Shooting different angles help you bring more emotion into your scenes but you need to know when to use which angle to get the result that you want. Shooting from different angles help you bring perspective to your scenes (think wide vs. close up), editing also benefit considerably when you are shooting more than one angle (you have more options to choose from and if something didn’t go well during the scene (somebody miss spoke for example) it is much easier to cut to a different angle a few seconds later).
The 12 most popular camera angles:
- Wide shot – usually shot with a wide-angle lens and is typically an establishing shot but can also be used to show emotion (think a person walking into the horizon or a person that is removed from his environment).
- Long shot – this can also be used for an establishing shot but is done using a telephoto lens from a distance (showing full body), it gives more separation from the background and is more focused on the subject.
- Medium shot – this is done from the waist up. This is the closest to the way we see people most of the time and create the feeling that you are actually closer to your subject.
- Cowboy shot – this is a shot in-between long and medium shot when you want to show something that is just below the waist (think a gun in a western).
- Close up shot / tight shot – used for intimate scenes when you want the viewer to focus on an expression or what your character is saying.

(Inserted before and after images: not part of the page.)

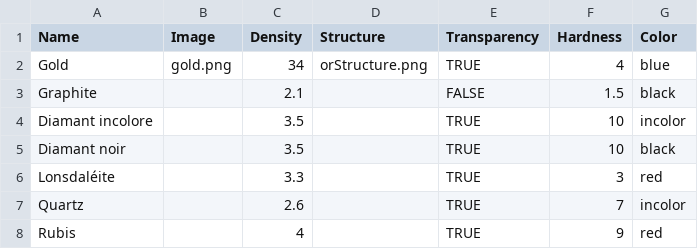
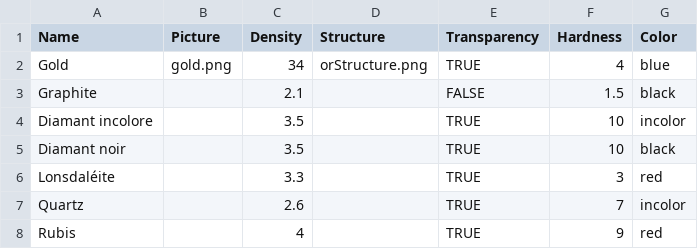
Before and after one commit to CyberCRI/Structure-Please, a CSV file: Structure-Please/Assets/Resources/CSV/crystals.csv, drawn as a sheet.

```diff
--- a/Structure-Please/Assets/Resources/CSV/crystals.csv
+++ b/Structure-Please/Assets/Resources/CSV/crystals.csv
@@ -1,2 +1,2 @@
-Name,Image,Density,Structure,Transparency,Hardness,Color
+Name,Picture,Density,Structure,Transparency,Hardness,Color
 Gold,gold.png,34,orStructure.png,TRUE,4,blue
```
Also changed, not shown: Structure-Please/Assets/Resources/CSV/characters.csv, 3 other files.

These shots are usually done with 50-100mm lenses.
- Detail shot – this is an extreme close up shot, they can convey mistery or depth but can also show emotions like anxiety (think of a close up on the hands of a person during an interview moving anxiously). These are also typically shot using 50-100mm lenses (and in many cases using macro lenses).
- Low angle shot – this type of angle is used to make your character look bigger and more powerful although they can be used to convey wonder (think of a camera moving around a person in a large open space looking around from below).
- High angle shot – This does the exact opposite – making your subject look smaller or weaker.
- Dutch angle shot – this is a slanted point of view and it can add some interest to the shot but also some sort of uneasy motion.
- Over the shoulder – this angle is very popular for conversation shots and can also be used in interviews. It gives the viewer the feeling that he or she are part of the conversation.
- POV shot – point of view shots gives the viewer the perspective of being in the scene and is great for action sports but can be creatively utilized for horror movies and other types of scenes. This is usually shot using a wide-angle lens.
- Cutaway shot – This is a bit different, it is a scene of something different that takes place at the same time (in many cases this isn’t a different angle but a completely different shot – but you can shoot a car speed meter during a car chase for example).